It's a little known fact, well, known only to parents, that parenthood consists of facing and planning for obscene horrors. Yes, there is all the schmaltzy stuff that gets posted on your Facebook wall or gets chain-mailed from your mother or aunt or whatever (eventually all coming from a devout but curiously bigoted church lady in Nebraska) , but there is that other thing.
Especially true for dads, I'm guessing. Evolutionarily it's dad's job to keep everyone from being consumed completely by a random sabre toothed tigers (I want to say T-Rexes of Velociraptors but for some reason feel compelled to adhere to scientific accuracy when spouting out a hyperbole (and weaker, but still strong, is the revulsion of using sabre toothed tigers, which I'm sure I've used before)). Not that this can't be mom's job, but she was likely much busier rearing the children and feeding them and whatnot.
Where was I?
Oh yes, horrors.
One of these horrors is swimming, in a pool. My kids have juust got past the stage of requiring life-jackets. But before that there was a very strict protocol for getting that jacket on before they even open the gate to the complex's outdoor pool. Visions of Owl Jr. slipping headfirst into the deep-end and drowning before I can say "Did you remember to put on the jacket tight?" are not uncommon.
I almost never have to go to the pool with them, usually because there's cooking that needs to get done and Mrs. Owl doesn't break out in hives when confronted by the one-two punch of sunny weather and small talk that will extinguish my will to live quicker than some time in a SE Asian tiger cage.
The kids though, love it. Even when there isn't anything to play with or any other kids there. They just kinda noodle around. I've perhaps lost that joie de vivre that helps me appreciate fully submerging myself in chlorinated water while my parents look on. How was that ever fun? Of course, I don't take a huge joy in playing with action figures or taking the latest Mattel Product Placement Animated show seriously either. A net loss, I'd say.

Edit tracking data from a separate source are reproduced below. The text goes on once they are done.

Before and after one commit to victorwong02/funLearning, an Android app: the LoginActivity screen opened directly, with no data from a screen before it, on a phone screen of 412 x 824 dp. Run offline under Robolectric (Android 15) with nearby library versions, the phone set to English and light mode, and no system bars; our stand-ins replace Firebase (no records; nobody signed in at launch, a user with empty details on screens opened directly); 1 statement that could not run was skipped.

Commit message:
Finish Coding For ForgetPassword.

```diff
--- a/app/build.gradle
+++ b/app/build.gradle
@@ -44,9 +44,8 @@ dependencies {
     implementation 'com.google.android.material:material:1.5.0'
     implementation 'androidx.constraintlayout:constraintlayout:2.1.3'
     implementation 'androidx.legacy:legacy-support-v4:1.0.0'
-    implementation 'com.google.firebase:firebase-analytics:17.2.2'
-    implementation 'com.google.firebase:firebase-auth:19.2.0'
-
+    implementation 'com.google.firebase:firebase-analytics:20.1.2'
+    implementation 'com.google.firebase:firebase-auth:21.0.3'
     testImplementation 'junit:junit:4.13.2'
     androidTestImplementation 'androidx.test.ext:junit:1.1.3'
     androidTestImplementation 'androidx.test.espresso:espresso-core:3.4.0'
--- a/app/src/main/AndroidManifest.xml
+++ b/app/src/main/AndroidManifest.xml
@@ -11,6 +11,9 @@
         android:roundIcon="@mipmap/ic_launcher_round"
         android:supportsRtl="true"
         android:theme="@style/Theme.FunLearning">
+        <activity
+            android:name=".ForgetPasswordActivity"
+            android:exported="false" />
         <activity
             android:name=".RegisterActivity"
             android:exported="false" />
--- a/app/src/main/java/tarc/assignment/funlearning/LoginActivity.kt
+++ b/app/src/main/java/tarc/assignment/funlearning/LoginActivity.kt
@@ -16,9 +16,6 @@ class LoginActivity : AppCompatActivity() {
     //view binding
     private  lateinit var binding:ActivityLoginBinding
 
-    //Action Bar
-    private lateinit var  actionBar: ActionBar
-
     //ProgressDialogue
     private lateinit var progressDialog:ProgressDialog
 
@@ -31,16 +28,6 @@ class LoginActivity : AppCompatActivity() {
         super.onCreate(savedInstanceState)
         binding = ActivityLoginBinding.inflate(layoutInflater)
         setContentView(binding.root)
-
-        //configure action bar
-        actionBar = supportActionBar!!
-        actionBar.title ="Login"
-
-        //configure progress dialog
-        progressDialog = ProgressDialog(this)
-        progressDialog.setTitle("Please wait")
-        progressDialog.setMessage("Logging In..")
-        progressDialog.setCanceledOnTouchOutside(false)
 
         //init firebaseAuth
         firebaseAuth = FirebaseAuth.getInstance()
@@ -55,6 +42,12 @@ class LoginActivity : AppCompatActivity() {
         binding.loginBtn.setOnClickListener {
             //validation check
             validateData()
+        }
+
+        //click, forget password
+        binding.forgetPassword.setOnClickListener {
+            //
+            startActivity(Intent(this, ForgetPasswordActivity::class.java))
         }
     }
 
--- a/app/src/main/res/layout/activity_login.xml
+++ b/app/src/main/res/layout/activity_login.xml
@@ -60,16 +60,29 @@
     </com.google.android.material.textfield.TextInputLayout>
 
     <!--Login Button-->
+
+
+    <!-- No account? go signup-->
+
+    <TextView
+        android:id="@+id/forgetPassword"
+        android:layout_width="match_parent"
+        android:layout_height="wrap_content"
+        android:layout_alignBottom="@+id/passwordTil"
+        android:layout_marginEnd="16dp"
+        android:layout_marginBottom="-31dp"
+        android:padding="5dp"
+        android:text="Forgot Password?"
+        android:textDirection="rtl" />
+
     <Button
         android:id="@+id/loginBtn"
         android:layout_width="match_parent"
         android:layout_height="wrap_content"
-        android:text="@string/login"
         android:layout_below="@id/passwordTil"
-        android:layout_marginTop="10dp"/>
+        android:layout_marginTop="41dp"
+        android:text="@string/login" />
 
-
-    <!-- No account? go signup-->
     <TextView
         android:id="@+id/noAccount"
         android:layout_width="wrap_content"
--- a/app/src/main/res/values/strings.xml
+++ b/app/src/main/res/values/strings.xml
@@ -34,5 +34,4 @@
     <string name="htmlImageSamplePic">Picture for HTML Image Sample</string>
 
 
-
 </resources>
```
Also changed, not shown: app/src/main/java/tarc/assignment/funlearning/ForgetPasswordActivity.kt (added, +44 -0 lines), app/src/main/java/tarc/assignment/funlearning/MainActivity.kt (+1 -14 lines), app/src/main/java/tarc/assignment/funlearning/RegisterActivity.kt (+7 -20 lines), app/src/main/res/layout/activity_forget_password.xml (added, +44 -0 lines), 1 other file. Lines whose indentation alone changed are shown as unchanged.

It's a complex swimming pool. So you get a wide range. Young families, surly teenagers, far-too-tanned retirees, young people of a certain age that you are sure they should be living downtown or somewhere else where 11pm isn't thought of as rather late. And there is always a weird policing where you have to balance rowdiness and age and general endangerment to everyone involved. Because, horrors, drowning, desperate CPR on the side of the pool, etc.

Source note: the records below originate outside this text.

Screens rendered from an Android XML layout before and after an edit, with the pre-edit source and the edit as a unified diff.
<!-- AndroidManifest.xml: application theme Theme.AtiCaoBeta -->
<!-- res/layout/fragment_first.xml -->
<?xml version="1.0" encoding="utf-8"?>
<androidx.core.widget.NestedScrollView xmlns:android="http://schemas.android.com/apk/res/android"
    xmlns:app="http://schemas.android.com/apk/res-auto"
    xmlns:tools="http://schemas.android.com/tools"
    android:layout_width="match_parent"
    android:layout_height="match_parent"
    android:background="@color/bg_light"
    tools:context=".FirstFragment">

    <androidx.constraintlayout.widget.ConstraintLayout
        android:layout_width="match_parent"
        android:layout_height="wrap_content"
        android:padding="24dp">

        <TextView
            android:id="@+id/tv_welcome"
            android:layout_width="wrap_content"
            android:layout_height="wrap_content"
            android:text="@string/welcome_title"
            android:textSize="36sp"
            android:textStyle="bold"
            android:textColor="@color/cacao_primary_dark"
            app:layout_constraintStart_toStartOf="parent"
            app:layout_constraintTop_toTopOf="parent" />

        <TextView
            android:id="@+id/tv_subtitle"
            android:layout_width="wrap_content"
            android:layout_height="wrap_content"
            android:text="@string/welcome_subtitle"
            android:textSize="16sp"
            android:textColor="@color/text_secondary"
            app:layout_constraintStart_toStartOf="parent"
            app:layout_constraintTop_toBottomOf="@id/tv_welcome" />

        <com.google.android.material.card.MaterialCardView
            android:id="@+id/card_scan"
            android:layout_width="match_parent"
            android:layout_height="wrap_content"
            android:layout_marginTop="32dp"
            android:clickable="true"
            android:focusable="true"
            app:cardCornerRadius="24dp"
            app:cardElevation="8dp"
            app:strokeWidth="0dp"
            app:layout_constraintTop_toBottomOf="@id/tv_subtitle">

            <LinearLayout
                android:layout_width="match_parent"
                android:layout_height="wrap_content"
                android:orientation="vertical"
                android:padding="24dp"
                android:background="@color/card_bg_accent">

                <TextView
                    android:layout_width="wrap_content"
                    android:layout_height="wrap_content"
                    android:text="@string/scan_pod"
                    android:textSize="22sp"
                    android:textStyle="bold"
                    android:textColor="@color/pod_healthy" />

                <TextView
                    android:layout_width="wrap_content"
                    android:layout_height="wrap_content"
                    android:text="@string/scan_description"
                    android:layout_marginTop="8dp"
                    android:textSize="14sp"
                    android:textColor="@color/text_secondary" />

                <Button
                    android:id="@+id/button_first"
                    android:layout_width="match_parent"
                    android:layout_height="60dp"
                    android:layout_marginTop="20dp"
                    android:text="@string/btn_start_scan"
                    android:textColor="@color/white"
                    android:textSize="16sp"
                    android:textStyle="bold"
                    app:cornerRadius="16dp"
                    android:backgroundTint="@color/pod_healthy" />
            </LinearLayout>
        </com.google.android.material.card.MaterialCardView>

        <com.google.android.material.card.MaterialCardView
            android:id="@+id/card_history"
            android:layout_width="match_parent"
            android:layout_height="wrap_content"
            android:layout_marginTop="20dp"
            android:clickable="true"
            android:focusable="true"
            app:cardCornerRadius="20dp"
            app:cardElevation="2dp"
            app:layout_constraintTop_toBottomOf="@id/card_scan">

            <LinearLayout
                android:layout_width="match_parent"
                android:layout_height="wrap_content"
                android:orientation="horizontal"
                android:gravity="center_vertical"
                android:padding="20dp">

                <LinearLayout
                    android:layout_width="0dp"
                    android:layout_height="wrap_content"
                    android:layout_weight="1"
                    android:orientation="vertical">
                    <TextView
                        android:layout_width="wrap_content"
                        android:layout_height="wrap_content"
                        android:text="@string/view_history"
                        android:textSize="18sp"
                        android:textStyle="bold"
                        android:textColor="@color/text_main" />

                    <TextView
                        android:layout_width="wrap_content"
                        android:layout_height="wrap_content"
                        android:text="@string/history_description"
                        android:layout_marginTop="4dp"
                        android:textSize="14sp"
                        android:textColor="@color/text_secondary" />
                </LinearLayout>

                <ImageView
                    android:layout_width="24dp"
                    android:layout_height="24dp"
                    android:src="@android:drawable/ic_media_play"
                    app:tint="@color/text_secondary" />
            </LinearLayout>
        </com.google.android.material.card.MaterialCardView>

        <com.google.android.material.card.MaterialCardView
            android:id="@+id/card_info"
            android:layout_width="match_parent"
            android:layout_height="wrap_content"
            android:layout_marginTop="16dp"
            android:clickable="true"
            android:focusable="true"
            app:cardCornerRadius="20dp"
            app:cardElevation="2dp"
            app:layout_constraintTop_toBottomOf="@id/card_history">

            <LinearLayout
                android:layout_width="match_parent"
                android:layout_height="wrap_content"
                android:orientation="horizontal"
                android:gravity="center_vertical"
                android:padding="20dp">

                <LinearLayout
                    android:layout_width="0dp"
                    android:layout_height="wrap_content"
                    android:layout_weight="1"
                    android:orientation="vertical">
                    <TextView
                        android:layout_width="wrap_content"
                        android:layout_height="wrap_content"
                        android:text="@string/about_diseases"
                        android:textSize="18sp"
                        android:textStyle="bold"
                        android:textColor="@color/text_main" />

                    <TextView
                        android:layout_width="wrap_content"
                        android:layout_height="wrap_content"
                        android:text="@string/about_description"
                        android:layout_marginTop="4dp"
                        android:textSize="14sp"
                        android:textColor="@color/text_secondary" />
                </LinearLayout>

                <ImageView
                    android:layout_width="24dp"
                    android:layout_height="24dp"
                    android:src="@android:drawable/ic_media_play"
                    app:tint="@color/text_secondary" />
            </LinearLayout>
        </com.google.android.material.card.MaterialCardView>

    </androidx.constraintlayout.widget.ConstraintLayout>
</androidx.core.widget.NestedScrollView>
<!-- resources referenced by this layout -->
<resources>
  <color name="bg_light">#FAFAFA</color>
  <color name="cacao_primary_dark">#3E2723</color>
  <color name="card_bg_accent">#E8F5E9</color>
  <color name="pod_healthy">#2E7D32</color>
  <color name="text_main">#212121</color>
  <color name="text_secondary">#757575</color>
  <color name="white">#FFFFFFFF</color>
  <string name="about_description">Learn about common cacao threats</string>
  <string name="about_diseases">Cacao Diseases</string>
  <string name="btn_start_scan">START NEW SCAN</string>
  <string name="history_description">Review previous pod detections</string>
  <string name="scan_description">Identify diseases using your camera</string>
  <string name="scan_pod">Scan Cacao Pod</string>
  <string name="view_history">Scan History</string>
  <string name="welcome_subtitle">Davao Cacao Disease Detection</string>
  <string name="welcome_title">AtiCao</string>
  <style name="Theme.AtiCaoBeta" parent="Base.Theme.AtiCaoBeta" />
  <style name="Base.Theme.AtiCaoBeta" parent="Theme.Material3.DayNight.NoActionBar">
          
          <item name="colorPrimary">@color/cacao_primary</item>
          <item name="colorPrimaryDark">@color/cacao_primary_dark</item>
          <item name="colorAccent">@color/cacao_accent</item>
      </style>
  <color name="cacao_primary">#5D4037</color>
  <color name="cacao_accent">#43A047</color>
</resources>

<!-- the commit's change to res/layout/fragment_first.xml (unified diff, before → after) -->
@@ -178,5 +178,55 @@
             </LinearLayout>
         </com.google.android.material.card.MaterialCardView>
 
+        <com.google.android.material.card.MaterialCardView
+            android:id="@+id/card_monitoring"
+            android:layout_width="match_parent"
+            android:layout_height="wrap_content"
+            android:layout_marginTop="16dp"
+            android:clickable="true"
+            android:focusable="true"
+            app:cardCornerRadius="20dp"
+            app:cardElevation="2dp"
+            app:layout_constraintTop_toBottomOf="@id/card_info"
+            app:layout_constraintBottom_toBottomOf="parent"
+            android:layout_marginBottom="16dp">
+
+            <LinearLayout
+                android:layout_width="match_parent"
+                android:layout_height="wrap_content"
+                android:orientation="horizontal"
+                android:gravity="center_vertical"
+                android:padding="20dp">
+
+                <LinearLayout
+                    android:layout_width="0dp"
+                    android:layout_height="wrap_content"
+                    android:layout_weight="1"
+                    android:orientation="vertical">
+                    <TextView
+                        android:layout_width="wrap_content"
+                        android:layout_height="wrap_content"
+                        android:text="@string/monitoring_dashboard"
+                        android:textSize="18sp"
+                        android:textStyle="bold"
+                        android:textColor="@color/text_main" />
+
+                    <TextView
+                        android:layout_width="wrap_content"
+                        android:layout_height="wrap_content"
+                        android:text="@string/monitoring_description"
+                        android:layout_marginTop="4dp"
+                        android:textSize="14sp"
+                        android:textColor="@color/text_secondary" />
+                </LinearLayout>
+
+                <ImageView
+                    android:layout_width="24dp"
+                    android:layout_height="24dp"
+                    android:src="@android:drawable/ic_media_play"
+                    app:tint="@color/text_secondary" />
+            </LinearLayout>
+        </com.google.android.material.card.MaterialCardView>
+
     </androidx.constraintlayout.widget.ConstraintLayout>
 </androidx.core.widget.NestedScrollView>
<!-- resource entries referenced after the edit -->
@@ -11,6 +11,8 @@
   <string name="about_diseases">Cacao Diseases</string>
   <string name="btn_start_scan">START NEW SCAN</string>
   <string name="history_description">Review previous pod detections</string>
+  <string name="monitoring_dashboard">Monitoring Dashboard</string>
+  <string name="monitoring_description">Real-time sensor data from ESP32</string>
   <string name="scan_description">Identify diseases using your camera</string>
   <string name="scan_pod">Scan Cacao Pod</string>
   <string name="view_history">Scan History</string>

There are cannon-ballers and little babies swimming with their consciously non-chalant parents. Your primary school kids who splash even when they don't mean to splash and find it an act of superhuman willpower NOT to run and their parents who are just too damn tired to keep reminding them.
There are sometimes even parents in the pool, with no babies to bring in with them, those not self-conscious and who have that sort of devil-may-care attitude about how they look nearly naked (exact opposite of me). That's something I've always envied, the complete disregard (usually men of a certain age) have about their well, let's face it, office job and hyper-abundance of calories and general sedentary lifestyle cobbled body that are, well, rounded.
Maybe it's something about being a former hefty kid, now merely love-handle gifted, that finds the prospect of taking off my shirt outside of a bathroom to be insurmountably terrifying. Maybe all the guys who don't mind brandishing their trophy to 20 years of cubicle living were jocks in their youth. Forged an iron self-esteem that will not bend to the realities of donuts and gravity.
The kids have become nut-brown from all their time in the pool. They've expressed their dislike for me being a different shade. Enough for me to look decidedly unrelated. I might be forced to face the true horror of extended sunshine exposure, if only to maintain their unfettered joie de vivre.